Bosnia and Herzegovina has marked the 30th anniversary of its declaration of independence amid ongoing divisions in the Balkan country.
Ceremonies were held in the capital Sarajevo on Monday, attended by two of the three members of the Bosnian presidency -- a body consisting of representatives of the country's main ethnic groups: the Bosniaks, the Serbs and the Croats.
On 1 March 1992, the country held a referendum on independence from the former Socialist Federal Republic of Yugoslavia, with an overwhelming majority of 99.7% voted in favour, with a voter turnout of 63.4%.
The European Economic Community did not recognise Bosnia as an independent state until 7 April, with the UN recognising its independence on 22 May.
The result was condemned by Bosnian Serbs and months later began a war that lasted until 1995 and killed more than 100,000 people.
In 1995, the US-sponsored Dayton Peace Accords created two main administrative units in Bosnia — the Serb-dominated entity of Republika Srpska, or RS, and the Bosniak-Croat majority Federation of BiH.
The two entities were given some autonomy, with an umbrella state-level government with its three-way presidency — with each member representing one of the three main ethnic groups — and a council of ministers overseeing the country's main institutions, including the army, the top judiciary, and tax administration.
The Bosnian Serb member of the Presidency Milorad Dodik had labelled the celebration of independence "illegitimate" and ignored the anniversary as expected.
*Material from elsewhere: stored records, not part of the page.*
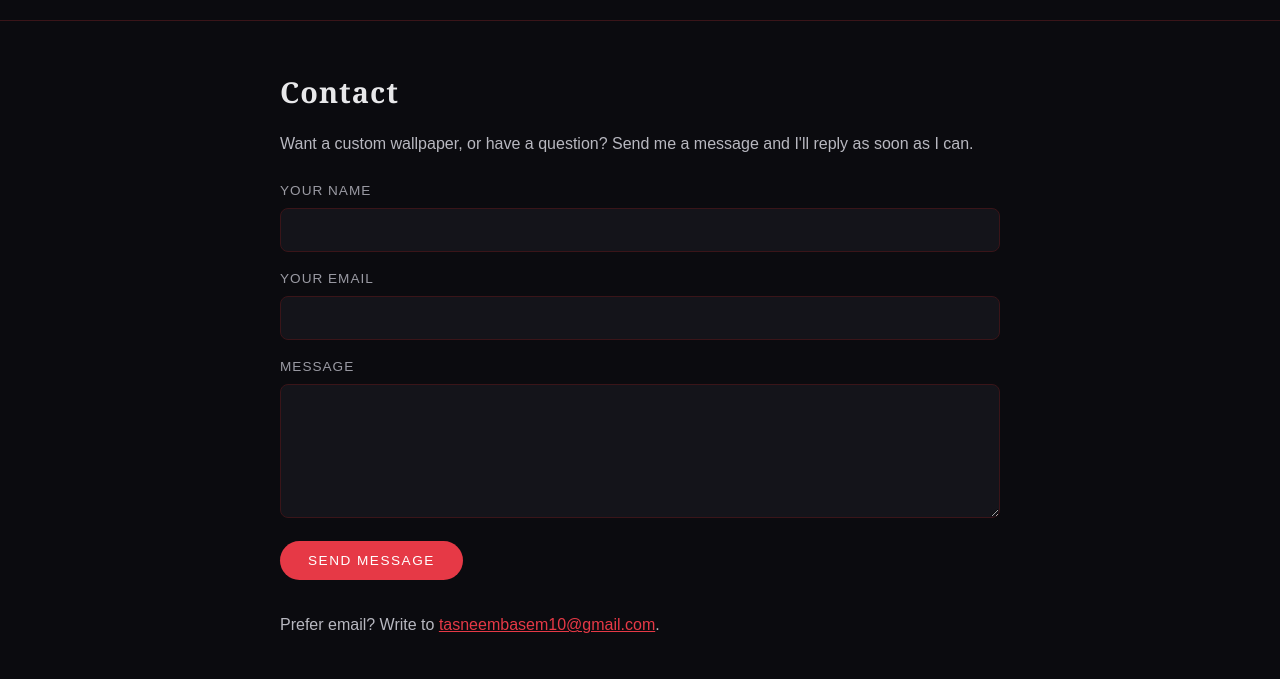
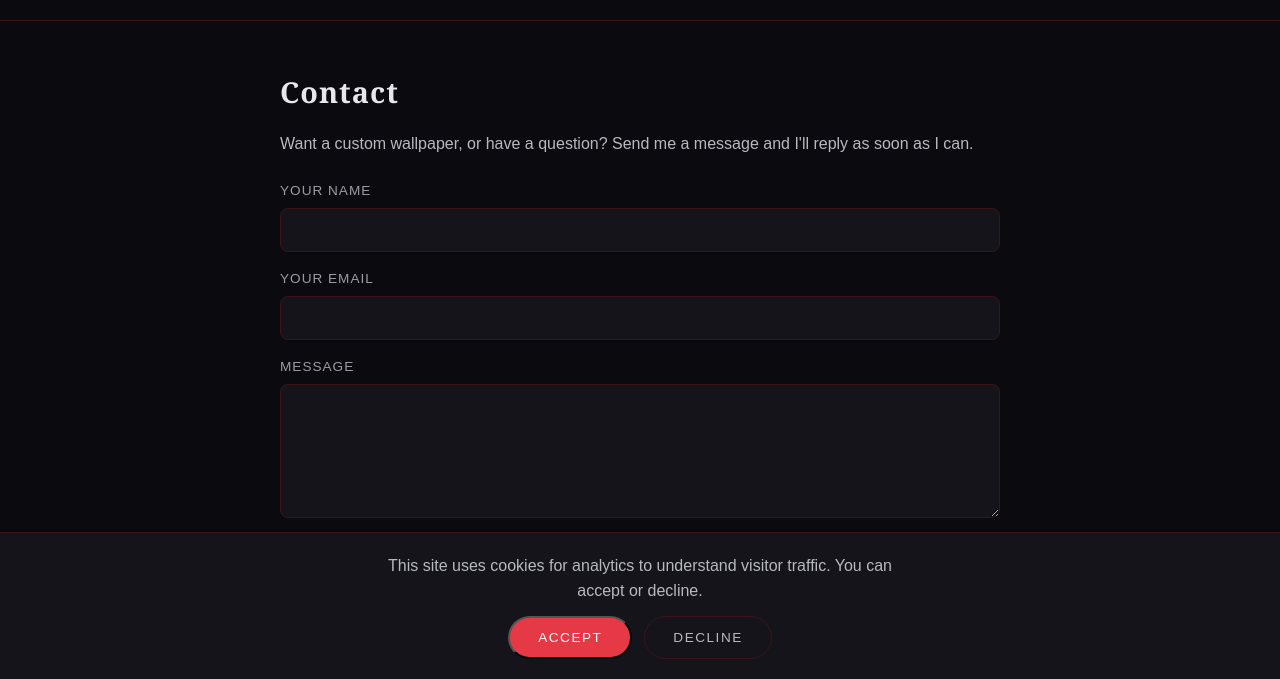
Before and after one commit to tasneembasem10-max/wallpaper-site, a plain HTML site: page contact.html in a window 1280 px wide. Shown: the part 121-800 px from the top of the page. Drawn offline with Linux system fonts and the light colour scheme.

Commit message:
Add cookie consent banner for GDPR compliance

```diff
--- a/contact.html
+++ b/contact.html
@@ -3,6 +3,21 @@
 <head>
   <meta charset="UTF-8">
   <meta name="viewport" content="width=device-width, initial-scale=1.0">
+ <script async src="https://www.googletagmanager.com/gtag/js?id=G-R8QBSQ94M0"></script>
+
+<script>
+  window.dataLayer = window.dataLayer || [];
+  function gtag(){dataLayer.push(arguments);}
+  gtag('js', new Date());
+
+  gtag('consent', 'default', {
+    'analytics_storage': 'denied',
+    'ad_storage': 'denied'
+  });
+
+  gtag('config', 'G-R8QBSQ94M0');
+</script>
+
   <title>Contact | My Wallpaper Designs</title>
   <meta name="description" content="Get in touch for custom wallpaper requests, questions or collaborations.">
   <link rel="stylesheet" href="style.css">
--- a/footer.html
+++ b/footer.html
@@ -7,3 +7,10 @@
 </footer>
 
 <button id="backToTop" aria-label="Back to top">&uarr;</button>
+<div id="cookieBanner" class="cookie-banner">
+  <p>This site uses cookies for analytics to understand visitor traffic. You can accept or decline.</p>
+  <div class="cookie-buttons">
+    <button id="cookieAccept" class="button">Accept</button>
+    <button id="cookieDecline" class="cookie-decline">Decline</button>
+  </div>
+</div>
--- a/script.js
+++ b/script.js
@@ -30,6 +30,55 @@ fetch("footer.html")
     backToTopButton.addEventListener("click", function () {
       window.scrollTo({ top: 0, behavior: "smooth" });
     });
+    fetch("footer.html")
+  .then(function (response) {
+    return response.text();
+  })
+  .then(function (html) {
+    document.getElementById("footer-placeholder").innerHTML = html;
+
+    const yearSpan = document.getElementById("year");
+    const currentYear = new Date().getFullYear();
+    yearSpan.textContent = currentYear;
+
+    const backToTopButton = document.getElementById("backToTop");
+
+    window.addEventListener("scroll", function () {
+      if (window.scrollY > 400) {
+        backToTopButton.classList.add("show");
+      } else {
+        backToTopButton.classList.remove("show");
+      }
+    });
+
+    backToTopButton.addEventListener("click", function () {
+      window.scrollTo({ top: 0, behavior: "smooth" });
+    });
+
+    const cookieBanner = document.getElementById("cookieBanner");
+    const cookieAccept = document.getElementById("cookieAccept");
+    const cookieDecline = document.getElementById("cookieDecline");
+
+    const consentChoice = localStorage.getItem("cookieConsent");
+
+    if (!consentChoice) {
+      cookieBanner.classList.add("show");
+    }
+
+    cookieAccept.addEventListener("click", function () {
+      localStorage.setItem("cookieConsent", "accepted");
+      gtag('consent', 'update', {
+        'analytics_storage': 'granted',
+        'ad_storage': 'granted'
+      });
+      cookieBanner.classList.remove("show");
+    });
+
+    cookieDecline.addEventListener("click", function () {
+      localStorage.setItem("cookieConsent", "declined");
+      cookieBanner.classList.remove("show");
+    });
+  });
   });
 
 const thumbnails = document.querySelectorAll(".wallpaper-thumb");
--- a/style.css
+++ b/style.css
@@ -436,3 +436,47 @@ nav a[aria-current="page"] {
 #backToTop:hover {
   background-color: #ff6b76;
 }
+
+.cookie-banner {
+  position: fixed;
+  bottom: 0;
+  left: 0;
+  right: 0;
+  background-color: #14141a;
+  border-top: 1px solid #3a1519;
+  padding: 20px;
+  display: none;
+  flex-direction: column;
+  gap: 12px;
+  align-items: center;
+  text-align: center;
+  z-index: 200;
+}
+
+.cookie-banner.show {
+  display: flex;
+}
+
+.cookie-banner p {
+  margin: 0;
+  color: #b8b8c0;
+  max-width: 60ch;
+}
+
+.cookie-buttons {
+  display: flex;
+  gap: 12px;
+}
+
+.cookie-decline {
+  padding: 12px 28px;
+  background-color: transparent;
+  color: #b8b8c0;
+  border: 1px solid #3a1519;
+  border-radius: 999px;
+  text-transform: uppercase;
+  letter-spacing: 1.5px;
+  font-size: 0.85rem;
+  cursor: pointer;
+  font-family: inherit;
+}
```
Also changed, not shown: about.html (+15 -0 lines), blue-visual.html (+15 -0 lines), index.html (+6 -1 lines), islamic-visuals.html (+6 -1 lines), privacy.html (+7 -2 lines), red-moon.html (+7 -2 lines).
The celebration was also overshadowed by Russia's invasion of Ukraine, which UK Prime Minister Boris Johnson has compared to attacks on Sarajevo and the country during the Bosnian war.